The hub is also used as a term that expresses the connectivity of an airport to the other airports. The more places an airport provides access, the higher the flight frequency is and the greater the HUB. Today, just like the airlines, airports are also competing among themselves. That's why they increase the number of connections and compete to become a better HUB.
The hub term refers to the location of the transfers in the transportation industry. In other words, passengers and cargo can be transferred from plane to metro, metro to bus, bus to train through the help of hubs.
The airline hub is an airport of second-degree importance in air transportation except for the epicenters. Pegasus, for example, is the epicenter of Sabiha Gokcen Airport and uses Istanbul Airport as an airline hub, or Pegasus flies to Schönefeld Airport for its Berlin flights and flies from there to Berlin. So Schönefeld Airport is one of Pegasus hub airports in Germany.

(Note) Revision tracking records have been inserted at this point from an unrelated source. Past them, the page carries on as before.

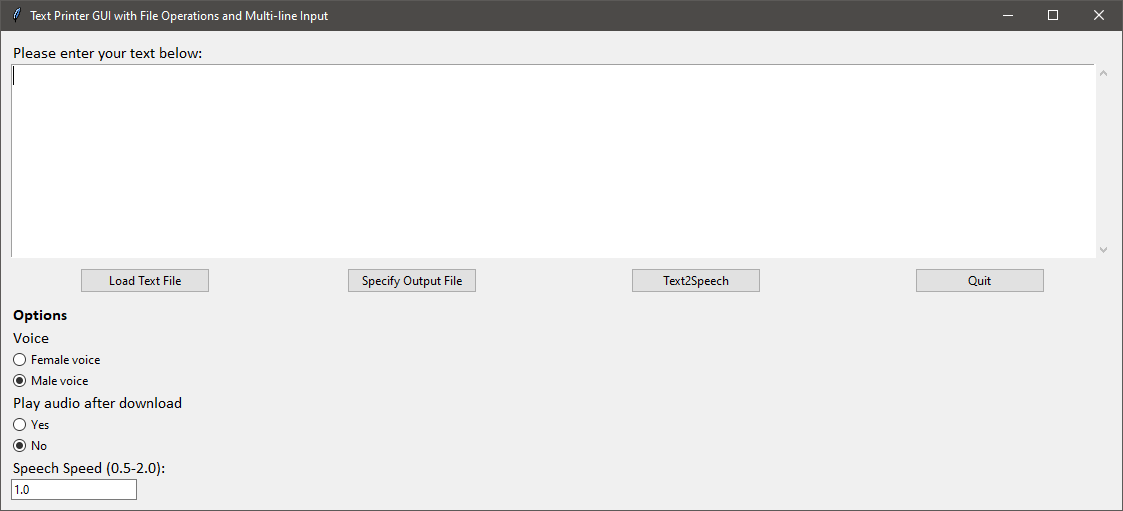
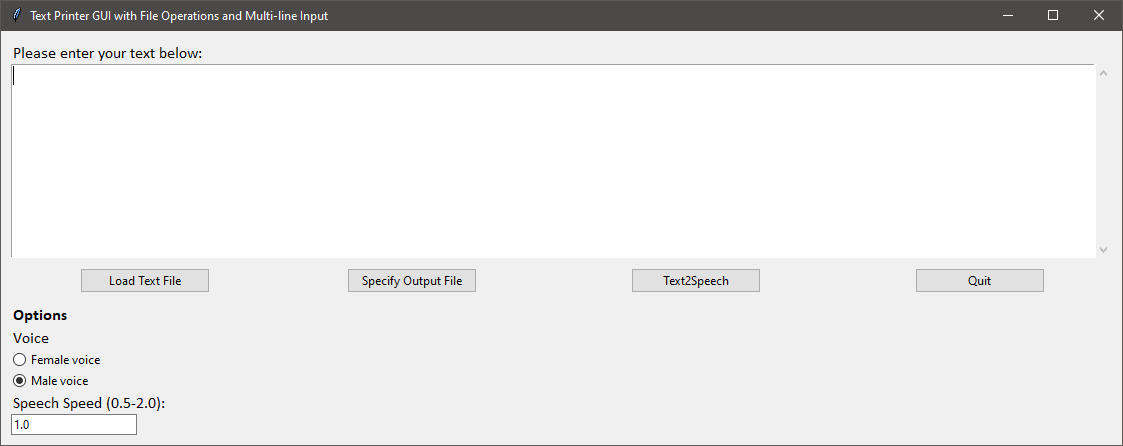
edits

diff --git a/TalkingVid_AI.py b/TalkingVid_AI.py
@@ -5,6 +5,7 @@ the OpenAI tts-1 model to convert text to speech. An audio stream is returned an
 __author__ = "Carsten Pathe"
 __license__ = "GNU General Public License v3.0"
 
+
 import tkinter as tk
 from tkinter import ttk
 from tkinter import filedialog, messagebox, scrolledtext
@@ -35,7 +36,7 @@ class Text2SpeechGUI:
         label.grid(row=0, column=0, columnspan=2, sticky=tk.W)
 
         # Multi-line text input field with word wrap enabled
-        self.text_input = scrolledtext.ScrolledText(frame, wrap=tk.WORD, height=10, width=120, font=('Cambria',14))
+        self.text_input = scrolledtext.ScrolledText(frame, wrap=tk.WORD, height=10, width=120, font=('Cambria',12))
         self.text_input.grid(row=1, column=0, columnspan=4, sticky=(tk.W, tk.E))
         self.text_input.focus()
 
@@ -44,7 +45,7 @@ class Text2SpeechGUI:
         load_text_button.grid(row=2, column=0, padx=10, pady=10)
 
         # Specify output file button
-        save_file_button = ttk.Button(frame, text="Set Output File", command=self.on_save_file_clicked, width=20)
+        save_file_button = ttk.Button(frame, text="Specify Output File", command=self.on_save_file_clicked, width=20)
         save_file_button.grid(row=2, column=1, padx=10, pady=10)
 
         # txt_2_speech button
@@ -56,7 +57,7 @@ class Text2SpeechGUI:
         quit_button.grid(row=2, column=3, padx=10, pady=10)
 
         # Label for descriptive text
-        label = ttk.Label(frame, text="Options:", font=('Calibri', 12, 'bold'))
+        label = ttk.Label(frame, text="Options", font=('Calibri', 12, 'bold'))
         label.grid(row=3, column=0, columnspan=4, sticky=tk.W)
 
         label = ttk.Label(frame, text="Voice", font=('Calibri', 12))
@@ -69,10 +70,10 @@ class Text2SpeechGUI:
         rButton_femaleVoice.grid(row=5, column=0, padx=0, pady=0, sticky='w')
 
         rButton_maleVoice = ttk.Radiobutton(frame, text="Male voice   ", variable=self.voice, value="onyx")
-        rButton_maleVoice.grid(row=6, column=0, padx=0, pady=0, sticky='w')
+        rButton_maleVoice.grid(row=6, column=0, padx=0, pady=0, sticky='w')    
 
         # Entry for sound speed
-        ttk.Label(frame, text="Speed (0.5-2.0):", font=('Calibri', 12)).grid(row=10, column=0, padx=0, pady=0, sticky=tk.W)
+        ttk.Label(frame, text="Speech Speed (0.5-2.0):", font=('Calibri', 12)).grid(row=10, column=0, padx=0, pady=0, sticky=tk.W)
         self.speed_entry = ttk.Entry(frame)
         self.speed_entry.grid(row=11, column=0, padx=0, pady=0, sticky=tk.W)
         self.speed_entry.insert(0, "1.0")  # Default speed
@@ -122,7 +123,7 @@ class Text2SpeechGUI:
     # Thread "process_text" (when button "txt_2_speech" was clicked)
     def process_text(self):
 
-        # Before calling the TTS API
+        # Get settings for voice speed
         try:
             speed = float(self.speed_entry.get())  # Assumed validation has already happened
         except ValueError:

The world's largest airports are also defined as mega hubs. London Heathrow Airport is at the top of the list as of 2018, according to reports by OAG.
In the aviation industry, airports are classified according to hub types. American model hubs connect medium-haul flights to medium-haul flights. This is due to the great size of the United States, as the flight time between two distant states can reach 6.5 hours. Moreover, with a passenger potential of more than 700 million passengers per year, the U.S. aviation industry has the most air traffic in the world. In the European hub type, medium-haul flights are combined with long-haul flights. This type comes to life when you want to fly from a place that is not very central. For example, if you want to fly from Mardin to Delhi, you will fly to Istanbul first and then transfer to Delhi, and this is called the European model hub airport type. The last type is the Persian Gulf and Asian hub airport type. In this model, long-haul flights are also connected by long-haul flights.
This type of cookies is necessary for the smooth functioning of the Pegasus Website. These cookies make it possible to visit the Pegasus Website and to benefit from its features. Session cookies are used to store the information in the web pages and to avoid the need to re-enter your details.
These cookies store information about how often the website is visited, any relevant error messages received, the duration of the visit and the user’s use of the website. This information is used to improve the performance of the Pegasus Website.
These cookies remember the choices the user has made on the website (e.g., city and flight date selections) and facilitates the use of the website by the user. These cookies make it possible for the user to benefit from sophisticated internet features.
For using certain functions, third-party suppliers’ cookies are used on the Pegasus Website (e.g., cookies comprising sharing devices on social media on flight destinations and promotional pages). Pegasus Website also contains the cookies of the firms carrying-out advertisement tracking.
An error has occurred. Please try again or click the link below to search flights